## TASK DIRECTIONS
Could you output the entries that follow exactly, omitting any pictures they contain?

[GIVEN RECORDS Boundary: Start]

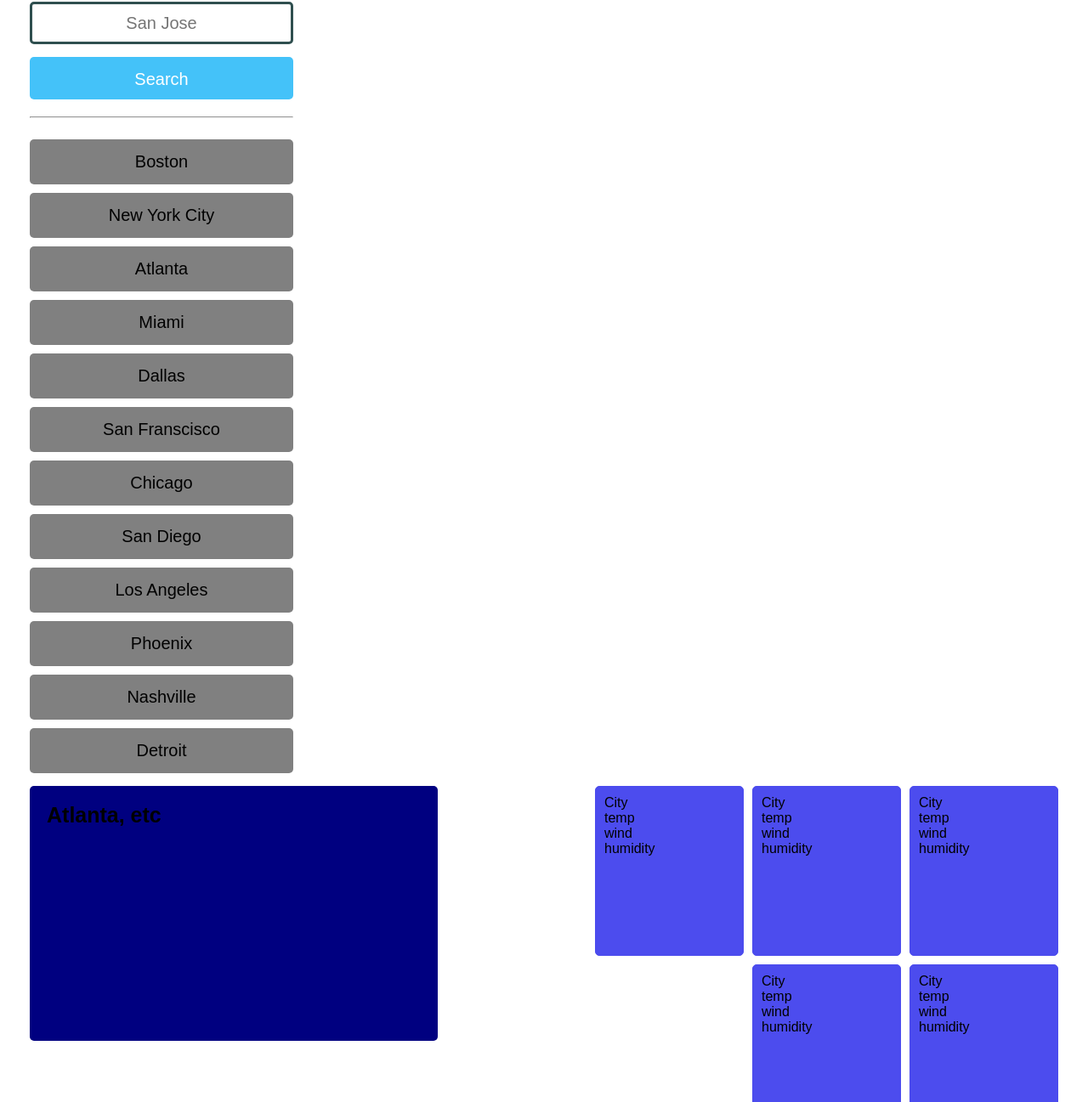
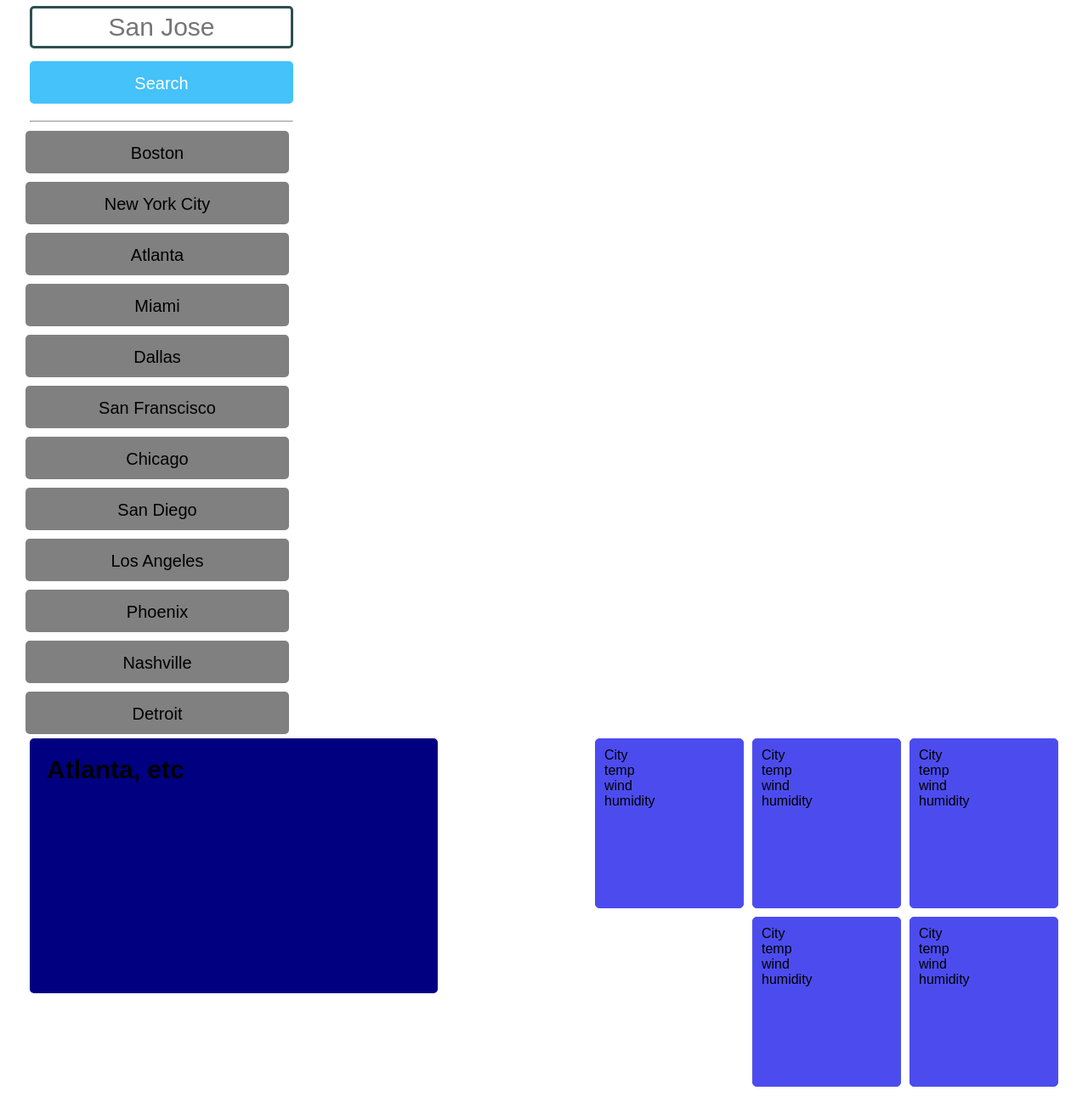
Before and after one commit to MaddieThornberry/is-it-sweater-weather-yet, a plain HTML site: page index.html in a window 1280 px wide. Shown: the part 170-1467 px from the top of the page at 85% size. Drawn offline with Linux system fonts and the light colour scheme; files whose address does not match are found by name; a web font is replaced by a local one.

Commit message:
Putting everything in its place

```diff
--- a/assets/style.css
+++ b/assets/style.css
@@ -18,7 +18,7 @@ body {
 
 p {
     font-weight: 900;
-    font-size: 25px;
+    font-size: 30px;
     margin: 10px;
 }
 
@@ -44,13 +44,29 @@ p {
     padding: 15px;
     border: none;
 }
+/*
+.city {
+    display: grid;
+    grid-template-columns: 3/1;
+}
 
+.master {
+    display: grid;
+    grid-template-columns: 3/2;
+}
+
+.cards {
+    display: grid;
+    grid-template-columns: 3/3;
+}
+*/
+/*
 .container {
 display: grid;
 background-color: white;
 max-width: 320px;
 padding: 5px 5px 10px;
-}
+}*/
 
 .divider-line {
     max-width: 310px;
@@ -61,7 +77,7 @@ padding: 5px 5px 10px;
 }
 
 #selector {
-    font-size: 20px;
+    font-size: 30px;
     text-align: center;
     height: 50px;
     width: 310px;
@@ -72,8 +88,10 @@ padding: 5px 5px 10px;
 }
 
 .city-btn {
+    display: grid;
     font-size: 20px;
-    max-height: 150px;
+    height: 50px;
+    width: 310px;
     background-color: grey;
     color: rgb 150 150 150;
     border: none;
@@ -85,7 +103,7 @@ padding: 5px 5px 10px;
 .master-card {
     display: flexbox;
     flex-direction: row;
-    flex-wrap: nowrap;
+    flex-wrap: wrap;
     float: inline-start;
     font-size: 20px;
     height: 300px;
@@ -97,7 +115,7 @@ padding: 5px 5px 10px;
 }
 .card {
     display: flexbox;
-    flex-wrap: nowrap;
+    flex-wrap: wraps;
     float: right;
     height: 200px;
     width: 175px;
@@ -105,7 +123,7 @@ padding: 5px 5px 10px;
     border:  1px solid rgb(75, 75, 237);
     border-radius: 5px;
     flex-direction: row;
-    justify-content: center;
+    justify-content: start;
     margin: 5px;
     padding: 10px;
 }
--- a/index.html
+++ b/index.html
@@ -10,6 +10,8 @@
 </head>
 <body>
     <div class="dashboard">Weather Dashboard</div>
+    <div class="container">
+        <wrapper class="cities">
     <div class="city">
         <p class="search-city">Search for a City:</p>
         <input name="select" id="selector" class="select-city" placeholder="San Jose"></input><br>
@@ -30,11 +32,15 @@
             <button class="city-btn">Detroit</button>
         </div>
     </div>
+</wrapper>
+<wrapper class="master">
     <div class="master-card">
         <div class="chosen-city">
             <p class="chosen">Atlanta, etc</p>
         </div>
     </div>
+</wrapper>
+<wrapper class="card-tiles">
     <div class="cards">
      <div class="card card1">
          <div class="card-header">City</div>
@@ -66,6 +72,8 @@
         <div class="card-body">wind</div>
         <div class="card-footer">humidity</div>
      </div>
+    </div>
+</wrapper>
 </div>
     <script src="script.js"></script>
 </body>
```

[GIVEN RECORDS Boundary: End]

## ANSWER SPACE
Before and after one commit to MaddieThornberry/is-it-sweater-weather-yet, a plain HTML site: page index.html in a window 1280 px wide. Shown: the part 170-1467 px from the top of the page at 85% size. Drawn offline with Linux system fonts and the light colour scheme; files whose address does not match are found by name; a web font is replaced by a local one.

Commit message:
Putting everything in its place

```diff
--- a/assets/style.css
+++ b/assets/style.css
@@ -18,7 +18,7 @@ body {
 
 p {
     font-weight: 900;
-    font-size: 25px;
+    font-size: 30px;
     margin: 10px;
 }
 
@@ -44,13 +44,29 @@ p {
     padding: 15px;
     border: none;
 }
+/*
+.city {
+    display: grid;
+    grid-template-columns: 3/1;
+}
 
+.master {
+    display: grid;
+    grid-template-columns: 3/2;
+}
+
+.cards {
+    display: grid;
+    grid-template-columns: 3/3;
+}
+*/
+/*
 .container {
 display: grid;
 background-color: white;
 max-width: 320px;
 padding: 5px 5px 10px;
-}
+}*/
 
 .divider-line {
     max-width: 310px;
@@ -61,7 +77,7 @@ padding: 5px 5px 10px;
 }
 
 #selector {
-    font-size: 20px;
+    font-size: 30px;
     text-align: center;
     height: 50px;
     width: 310px;
@@ -72,8 +88,10 @@ padding: 5px 5px 10px;
 }
 
 .city-btn {
+    display: grid;
     font-size: 20px;
-    max-height: 150px;
+    height: 50px;
+    width: 310px;
     background-color: grey;
     color: rgb 150 150 150;
     border: none;
@@ -85,7 +103,7 @@ padding: 5px 5px 10px;
 .master-card {
     display: flexbox;
     flex-direction: row;
-    flex-wrap: nowrap;
+    flex-wrap: wrap;
     float: inline-start;
     font-size: 20px;
     height: 300px;
@@ -97,7 +115,7 @@ padding: 5px 5px 10px;
 }
 .card {
     display: flexbox;
-    flex-wrap: nowrap;
+    flex-wrap: wraps;
     float: right;
     height: 200px;
     width: 175px;
@@ -105,7 +123,7 @@ padding: 5px 5px 10px;
     border:  1px solid rgb(75, 75, 237);
     border-radius: 5px;
     flex-direction: row;
-    justify-content: center;
+    justify-content: start;
     margin: 5px;
     padding: 10px;
 }
--- a/index.html
+++ b/index.html
@@ -10,6 +10,8 @@
 </head>
 <body>
     <div class="dashboard">Weather Dashboard</div>
+    <div class="container">
+        <wrapper class="cities">
     <div class="city">
         <p class="search-city">Search for a City:</p>
         <input name="select" id="selector" class="select-city" placeholder="San Jose"></input><br>
@@ -30,11 +32,15 @@
             <button class="city-btn">Detroit</button>
         </div>
     </div>
+</wrapper>
+<wrapper class="master">
     <div class="master-card">
         <div class="chosen-city">
             <p class="chosen">Atlanta, etc</p>
         </div>
     </div>
+</wrapper>
+<wrapper class="card-tiles">
     <div class="cards">
      <div class="card card1">
          <div class="card-header">City</div>
@@ -66,6 +72,8 @@
         <div class="card-body">wind</div>
         <div class="card-footer">humidity</div>
      </div>
+    </div>
+</wrapper>
 </div>
     <script src="script.js"></script>
 </body>
```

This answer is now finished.